With a few hours to spare in Frankfurt before my Sunday evening flight, I wanted to go to the best party in town. There is no need for an invitation and or even a specific address- stretching across the heart of the old city, it is impossible to miss. With the aptly named St Nicholas Church residing over the square, Frankfurt’s Christmas market is one of the oldest and largest in Germany. There are over 200 colorfully decorated stalls offering everything from tasty treats, gifts, Christmas ornaments and the usual festival knickknacks.
Hours since our breakfast croissant in Ribeauville, we were lured by the street food vendors. First, crisp, steaming kartoffelpuffer (potato pancakes) washed down by a mug of glühwein (mulled wine) to subdue our hunger. When we passed a display of schokokuss in every conceivable flavor (Israelis recognize them as crembo, Americans as Mallomars) I naturally had to stop there too.

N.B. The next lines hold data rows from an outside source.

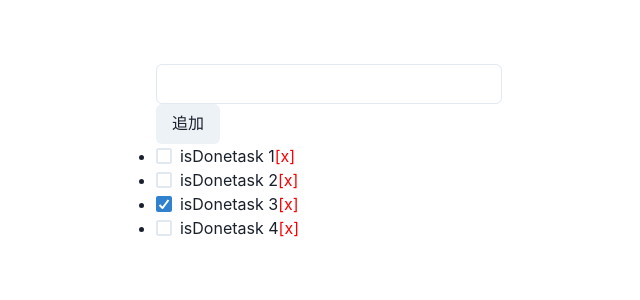
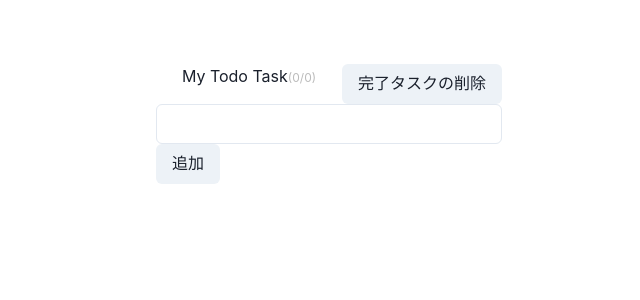
Before and after one commit to masatomix/hello-react, a React (Vite) app: page / in a window 1280 px wide. Shown: the top 300 px of the page, without its empty margins (311-951 px from the left). Built offline with nearby package versions, Linux system fonts and the light colour scheme.

Commit message:
キー指定でremove 終わったのを全削除 チェックボックスの挙動 LocalStorageのサンプル などを追加してみた

```diff
--- a/src/components/templates/Home.tsx
+++ b/src/components/templates/Home.tsx
@@ -2,7 +2,6 @@ import { ChangeEvent, FC, SyntheticEvent, useEffect, useState } from 'react';
 import { Button, Checkbox, Heading, Input } from '@chakra-ui/react';
 /** @jsxImportSource @emotion/react */
 import { css } from '@emotion/react'
-
 
 type Props = { pageTitle: string };
 
@@ -14,24 +13,58 @@ export interface Todo {
 
 const getKey = () => Math.random().toString(32).substring(2);
 
+// const initTodos: Todo[] = [
+//   { key: getKey(), name: "task 1", isDone: false },
+//   { key: getKey(), name: "task 2", isDone: false },
+//   { key: getKey(), name: "task 3", isDone: true },
+//   { key: getKey(), name: "task 4", isDone: false }
+// ]
+
+
+const style = css`
+cursor: pointer;
+fontSize: 12px;
+color: red;
+`
+const infoStyle = css`
+color: #bbb;
+font-size: 12px;
+`
+const isDoneStyle = css`
+text-decoration: line-through;
+color:#bbb
+`
+const doneStyle = (isDone: boolean) => isDone ? isDoneStyle : css``
+
+//   const getTextareaStyle = (isValid: boolean) => css`
+//   border: solid 1px ${isValid ? "green" : "red"};
+// `
+
 const Home: FC<Props> = ({ pageTitle }) => {
+  const initTodos: Todo[] = JSON.parse(localStorage.getItem("todos") as string) as Todo[] ?? []
   const [formData, setFormData] = useState<Todo>({ key: '', name: '', isDone: false });
-  const [todos, setTodos] = useState<Todo[]>([]);
+  const [todos, setTodos] = useState<Todo[]>(initTodos);
+  const [remainingTasks, setRemainingTasks] = useState<Todo[]>([]);
+
+
+  // useEffect(() => {
+  //   const initTodos: Todo[] = [
+  //     { key: getKey(), name: "task 1", isDone: false },
+  //     { key: getKey(), name: "task 2", isDone: false },
+  //     { key: getKey(), name: "task 3", isDone: true },
+  //     { key: getKey(), name: "task 4", isDone: false }
+  //   ]
+  //   setTodos(initTodos)
+  // }, [])
+
+  // useEffect(() => {
+  //   console.log(formData)
+  // }, [formData])
 
   useEffect(() => {
-    const initTodos: Todo[] = [
-      { key: getKey(), name: "task 1", isDone: false },
-      { key: getKey(), name: "task 2", isDone: false },
-      { key: getKey(), name: "task 3", isDone: true },
-      { key: getKey(), name: "task 4", isDone: false }
-    ]
-    setTodos(initTodos)
-  }, [])
-
-
-  useEffect(() => {
-    console.log(formData)
-  }, [formData])
+    setRemainingTasks(_ => todos.filter(prev => !prev.isDone))
+    localStorage.setItem('todos', JSON.stringify(todos))
+  }, [todos])
 
   const addTask = (event: SyntheticEvent) => {
     event.stopPropagation();
@@ -39,34 +72,48 @@ const Home: FC<Props> = ({ pageTitle }) => {
     setTodos(todos => [...todos, data])
   }
 
+  const removeTask = (index: number) => {
+    todos.splice(index, 1)
+    setTodos(_ => [...todos])
+  }
+
+
+  const deleteEndTask = () => {
+    setTodos(_ => [...remainingTasks])
+  }
+
+
   const handleChange = (event: ChangeEvent<HTMLInputElement | HTMLSelectElement>) => {
     const { name } = event.target
-    const value = event.target.type === 'checkbox'
-      ? (event.target as HTMLInputElement).checked
-      : event.target.value;
-    console.log(name)
+    const value = event.target.value;
     setFormData(todo => ({ ...todo, [name]: value }))
   }
 
-  const style = css`
-  cursor: pointer;
-  fontSize: 12px;
-  color: red;
-  `
+  const handleCheckbox = (targetIndex: number) => {
+    setTodos(_ => todos.map((todo, index) =>
+      index === targetIndex ?
+        { ...todo, isDone: !todo.isDone }
+        : todo
+    ))
+  }
 
   return (
     <>
       <Heading size="lg" as="h1" my={8}>
         {pageTitle}
       </Heading>
+
+      <h1>My Todo Task<span css={infoStyle}>({remainingTasks.length}/{todos.length})</span>
+        <Button css={css`float: right;`} onClick={() => deleteEndTask()}>完了タスクの削除</Button>
+      </h1>
       <Input name='name' value={formData.name} onChange={handleChange} />
-      <Button onClick={addTask}>追加      </Button>
+      <Button onClick={addTask}>追加</Button>
       <ul>
-        {todos?.map(todo => (
+        {todos.map((todo, index) => (
           <li key={todo.key}>
-            <Checkbox name="isDone" isChecked={todo.isDone}>isDone</Checkbox>
-            <span>{todo.name}</span>
-            <span onClick={addTask} css={style}>[x]</span>
+            <Checkbox name="isDone" isChecked={todo.isDone} onChange={() => handleCheckbox(index)} />
+            <span css={doneStyle(todo.isDone)}>{todo.name}</span>
+            <span onClick={() => removeTask(index)} css={style}>[x]</span>
           </li>
         ))}
       </ul>
```
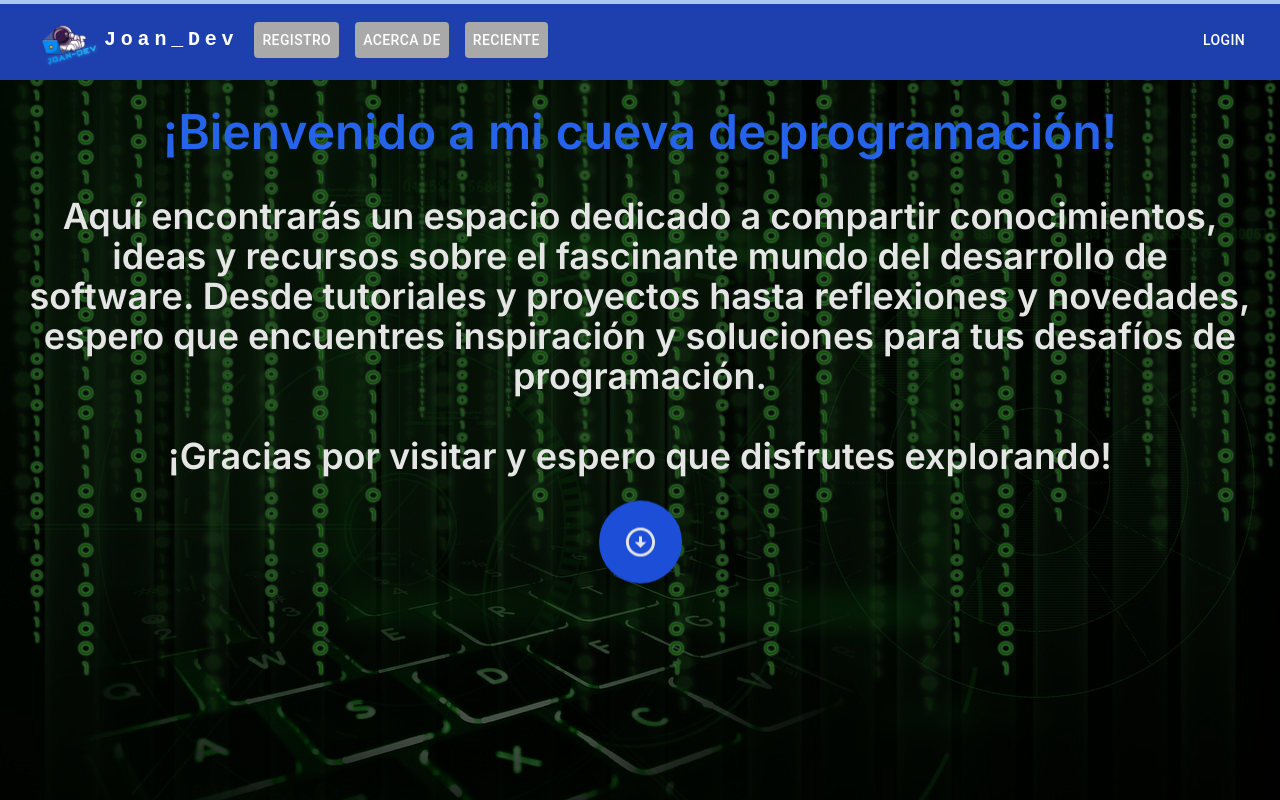
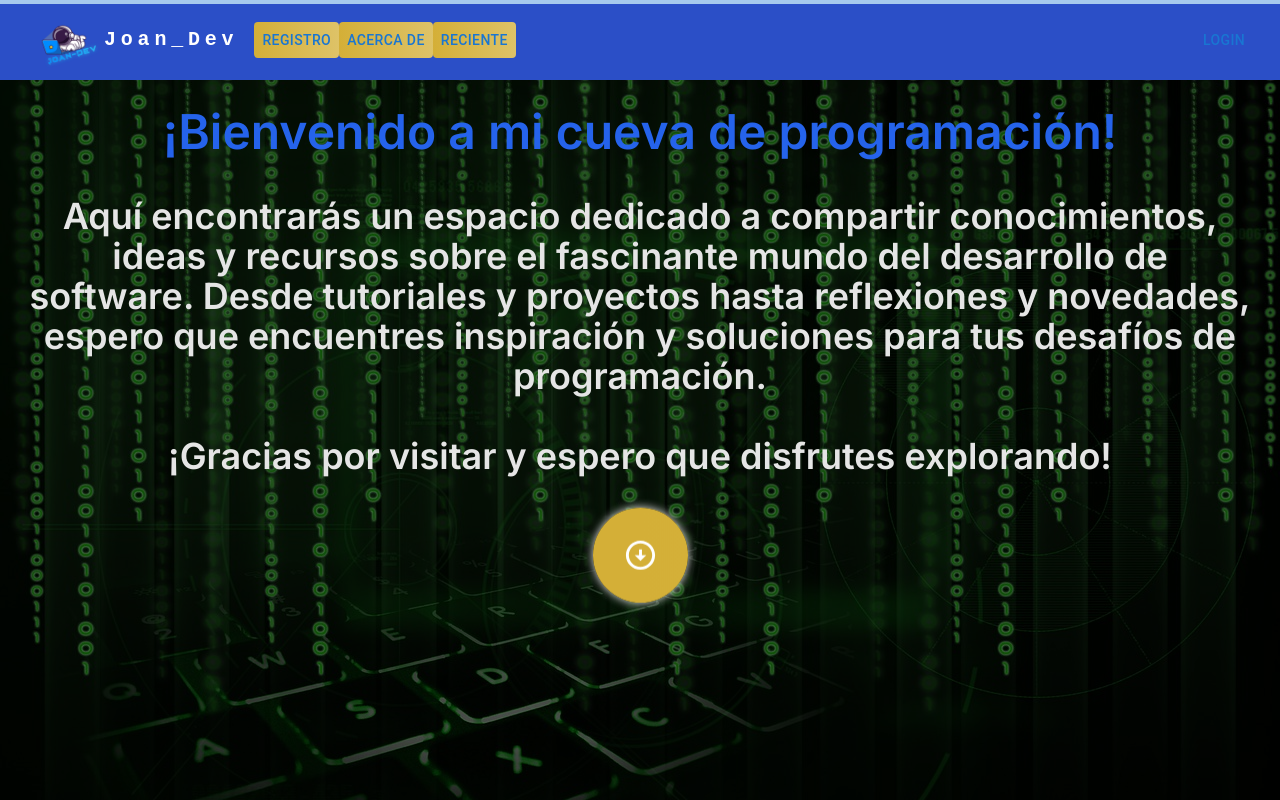
Before and after one commit to Stress0219/personal_blog, a Next.js app: page / in a window 1280 px wide. Shown: the top 800 px of the page. Built offline with nearby package versions, Linux system fonts and the light colour scheme.

Commit message:
color_changes

```diff
--- a/app/globals.css
+++ b/app/globals.css
@@ -32,4 +32,46 @@ body {
   .text-balance {
     text-wrap: balance;
   }
+
+  .btn-grad-rounded {
+    background-image: linear-gradient(to right, #D4AF37 0%, #d4b038   51%, #D4AF37  100%);
+    margin: 10px;
+    padding: 30px;
+    text-align: center;
+    text-transform: uppercase;
+    transition: 0.5s;
+    background-size: 200% auto;
+    color: white;
+    box-shadow: 0 0 10px #eee;
+    border-radius: 9999px;
+    display: block;
+  }
+
+  .btn-grad-rounded:hover {
+    background-position: right center; /* change the direction of the change here */
+    color: #fff;
+    text-decoration: none;
+  }
+
+
+         .btn-grad {
+            background-image:linear-gradient(to right, #D4AF37  0%, #dec369  51%, #D4AF37  100%);
+            margin: 10px;
+            padding: 10px 25px;
+            text-align: center;
+            text-transform: uppercase;
+            transition: 0.5s;
+            background-size: 200% auto;
+            color: white;
+            border-radius: 10px;
+            display: block;
+          }
+
+          .btn-grad:hover {
+            background-position: right center; /* change the direction of the change here */
+            color: #fff;
+            text-decoration: none;
+          }
+
+
 }
--- a/components/Banner.tsx
+++ b/components/Banner.tsx
@@ -29,8 +29,8 @@ const Banner = () => {
                 explorando!
               </h1>
             </div>
-            <div className=" invisible md:visible md:flex md:justify-center md:items-center">
-              <button className="p-6 font-bold text-2xl bg-blue-700 rounded-full hover:bg-blue-600 animate-bounce">
+            <div className="invisible md:visible md:flex md:justify-center md:items-center">
+              <button className="p-6 font-bold text-2xl rounded-full animate-bounce btn-grad-rounded">
                 <a href="#destacados" className="rounded-full"><ArrowCircleDownIcon fontSize="large"/></a>
               </button>
             </div>
--- a/components/Body.tsx
+++ b/components/Body.tsx
@@ -51,7 +51,7 @@ const Body = () => {
               </CardContent>
             </CardActionArea>
             <CardActions>
-              <Button size="small" className="font-bold hover:bg-zinc-800">
+              <Button size="small" className="font-bold hover:bg-[#D4AF37]">
                 Share
               </Button>
             </CardActions>
@@ -83,7 +83,7 @@ const Body = () => {
               </CardContent>
             </CardActionArea>
             <CardActions>
-              <Button size="small" className="font-bold hover:bg-zinc-800">
+              <Button size="small" className="font-bold hover:bg-[#D4AF37]">
                 Share
               </Button>
             </CardActions>
@@ -115,7 +115,7 @@ const Body = () => {
               </CardContent>
             </CardActionArea>
             <CardActions>
-              <Button size="small" className="font-bold hover:bg-zinc-800">
+              <Button size="small" className="font-bold hover:bg-[#D4AF37]">
                 Share
               </Button>
             </CardActions>
@@ -147,7 +147,7 @@ const Body = () => {
               </CardContent>
             </CardActionArea>
             <CardActions>
-              <Button size="small" className="font-bold hover:bg-zinc-800">
+              <Button size="small" className="font-bold hover:bg-[#D4AF37]">
                 Share
               </Button>
             </CardActions>
--- a/components/Navbar.tsx
+++ b/components/Navbar.tsx
@@ -14,7 +14,6 @@ import Tooltip from '@mui/material/Tooltip';
 import MenuItem from '@mui/material/MenuItem';
 import Image from 'next/image';
 import logo from '../public/Joan-Dev.png';
-
 const pages = ['Registro', 'Acerca de', 'Reciente'];
 const settings = ['Perfil', 'Cuenta', 'Dashboard', 'Logout'];
 
@@ -40,7 +39,7 @@ function Navbar() {
   };
 
   return (
-    <AppBar position='relative' className="bg-blue-800" sx={{backgroundColor:'rgb(30 64 175)'}}>
+    <AppBar position='relative' className="bg-[#2b4fc7]" sx={{backgroundColor:'#2b4fc7'}}>
       <Container maxWidth="xl">
         <Toolbar disableGutters>
           <a href="#">
@@ -123,7 +122,7 @@ function Navbar() {
               <Button
                 key={page}
                 onClick={handleCloseNavMenu}
-                sx={{ my: 2, color: 'white', display: 'block',bgcolor:"darkgray", mr: 2 }}
+                className='btn-grad'
               >
                 {page}
               </Button>
@@ -162,7 +161,7 @@ function Navbar() {
               </Menu>
             </Box>
           ) : (
-            <Button color="inherit" onClick={() => setIsLoggedIn(true)}>
+            <Button className='bg-[#D4AF37] px-3 py-2' onClick={() => setIsLoggedIn(true)}>
               Login
             </Button>
           )}
```
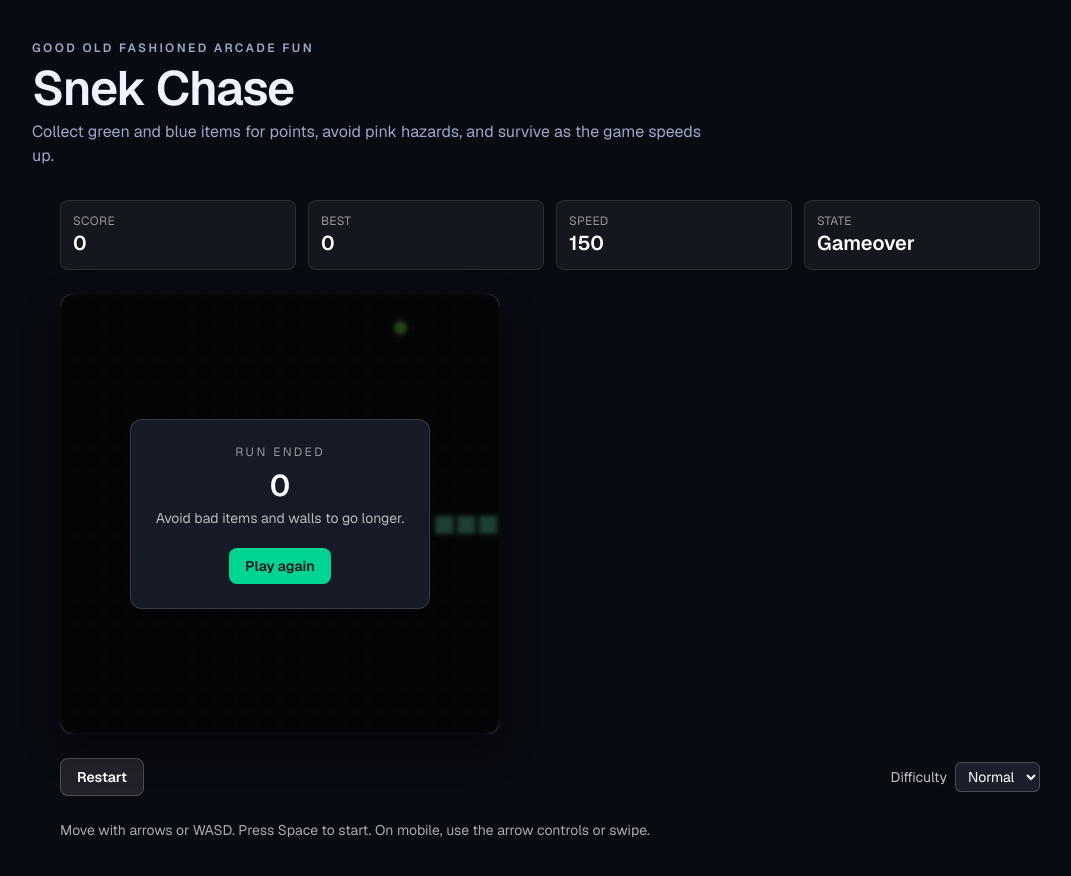
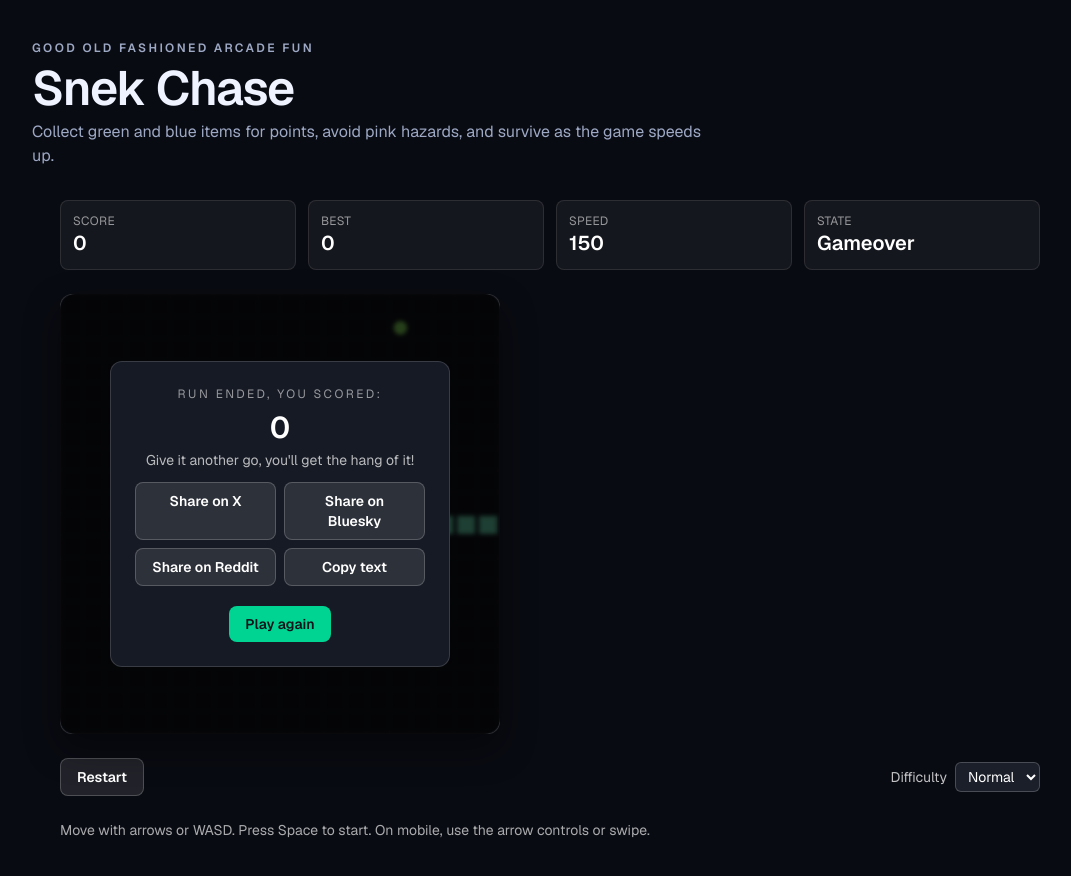
Before and after one commit to simonproudfootxyz/snek, a Next.js app: page / in a window 1280 px wide. Both pictures are taken after a click on the button "Start game". Shown: the top 876 px of the page, without its empty margins (90-1161 px from the left). Built offline with nearby package versions, Linux system fonts and the light colour scheme.

Commit message:
- add social sharing to game over modal

```diff
--- a/src/features/game/components/GameOverModal.tsx
+++ b/src/features/game/components/GameOverModal.tsx
@@ -1,15 +1,107 @@
+"use client";
+
+import { useMemo, useState } from "react";
+
 interface GameOverModalProps {
   score: number;
   onRestart: () => void;
 }
 
 export function GameOverModal({ score, onRestart }: GameOverModalProps) {
+  const [copied, setCopied] = useState(false);
+  const origin = typeof window === "undefined" ? "" : window.location.origin;
+  const shareMessage = useMemo(
+    () =>
+      `Let's go! Just scored ${score} on Snek! Think you can beat me? ${origin}`,
+    [origin, score],
+  );
+  const twitterShareUrl = useMemo(
+    () =>
+      `https://twitter.com/intent/tweet?text=${encodeURIComponent(shareMessage)}`,
+    [shareMessage],
+  );
+  const blueskyShareUrl = useMemo(
+    () =>
+      `https://bsky.app/intent/compose?text=${encodeURIComponent(shareMessage)}`,
+    [shareMessage],
+  );
+  const redditShareUrl = useMemo(() => {
+    const fallbackUrl = "https://snek.game";
+    const postUrl = origin || fallbackUrl;
+    return `https://www.reddit.com/submit?url=${encodeURIComponent(postUrl)}&title=${encodeURIComponent(shareMessage)}`;
+  }, [origin, shareMessage]);
+
+  async function handleCopy(): Promise<void> {
+    if (typeof navigator === "undefined" || !navigator.clipboard) {
+      return;
+    }
+    await navigator.clipboard.writeText(shareMessage);
+    setCopied(true);
+    window.setTimeout(() => setCopied(false), 1600);
+  }
+
+  const getEndingQuip = (scoreValue: number): string => {
+    if (scoreValue === 0) {
+      return "Give it another go, you'll get the hang of it!";
+    }
+    if (scoreValue < 50) {
+      return "You're getting the hang of it!";
+    }
+    if (scoreValue < 100) {
+      return "Getting better, keep going!";
+    }
+    if (scoreValue < 150) {
+      return "Yuuuuge! Keep it up!";
+    }
+    if (scoreValue < 200) {
+      return "You're a natural! I bet you can do even better next time!";
+    }
+    return "Woah, you're a pro! I bet next time you'll break your own record!";
+  };
+
   return (
     <div className="absolute inset-0 flex items-center justify-center rounded-2xl bg-black/72 backdrop-blur-[2px]">
-      <div className="w-[300px] rounded-xl border border-white/15 bg-[#161a24] p-6 text-center">
-        <p className="text-xs uppercase tracking-[0.2em] text-white/55">Run ended</p>
+      <div className="w-[340px] rounded-xl border border-white/15 bg-[#161a24] p-6 text-center">
+        <p className="text-xs uppercase tracking-[0.2em] text-white/55">
+          Run ended, you scored:
+        </p>
         <p className="mt-2 text-3xl font-semibold text-white">{score}</p>
-        <p className="mt-1 text-sm text-white/70">Avoid bad items and walls to go longer.</p>
+        <p className="mt-1 text-sm text-white/70">{getEndingQuip(score)}</p>
+        <div className="mt-3 grid grid-cols-2 gap-2 text-sm">
+          <a
+            href={twitterShareUrl}
+            target="_blank"
+            rel="noreferrer"
+            className="rounded-lg border border-white/20 bg-white/10 px-3 py-2 font-semibold text-white transition hover:bg-white/20"
+          >
+            Share on X
+          </a>
+          <a
+            href={blueskyShareUrl}
+            target="_blank"
+            rel="noreferrer"
+            className="rounded-lg border border-white/20 bg-white/10 px-3 py-2 font-semibold text-white transition hover:bg-white/20"
+          >
+            Share on Bluesky
+          </a>
+          <a
+            href={redditShareUrl}
+            target="_blank"
+            rel="noreferrer"
+            className="rounded-lg border border-white/20 bg-white/10 px-3 py-2 font-semibold text-white transition hover:bg-white/20"
+          >
+            Share on Reddit
+          </a>
+          <button
+            type="button"
+            onClick={() => {
+              void handleCopy();
+            }}
+            className="rounded-lg border border-white/20 bg-white/10 px-3 py-2 font-semibold text-white transition hover:bg-white/20"
+          >
+            {copied ? "Copied!" : "Copy text"}
+          </button>
+        </div>
         <button
           type="button"
           onClick={onRestart}
```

And how could I leave Frankfurt without trying their bratwursts? Just as I wiped the last of the mustard off my face I discovered poffertjes, adorable mini pancakes from Holland. “Do you want them plain or stuffed with nutella or cherries?” Hmm, the difficult decisions one has to make. On our way out, I spied a booth selling frankfurters and sauerkraut. Since I didn’t know when I would be back in Frankfurt, I ordered a plate as my husband looked on, incredulous “how are you going to eat all that?!” I did, along with generous glugs of apfelwein (apple wine).
Above: Kartoffelpuffer or potato pancakes
Above: Schokokusse which I tried in orange, almond and mint
Above: A variety of sausages
Above: Poffertjes, little pancakes, in this case stuffed with cherries
Above: Gluhwein, mulled wine
Above: The market Christmas tree and St Nicholas Church
Later, struggling against a food coma, a flight attendant rolled by with her trolley and asked innocently “Would you like some dinner?”
More on the Frankfurt Christmas Market:
A big thanks to my twitter friends for the recommendations!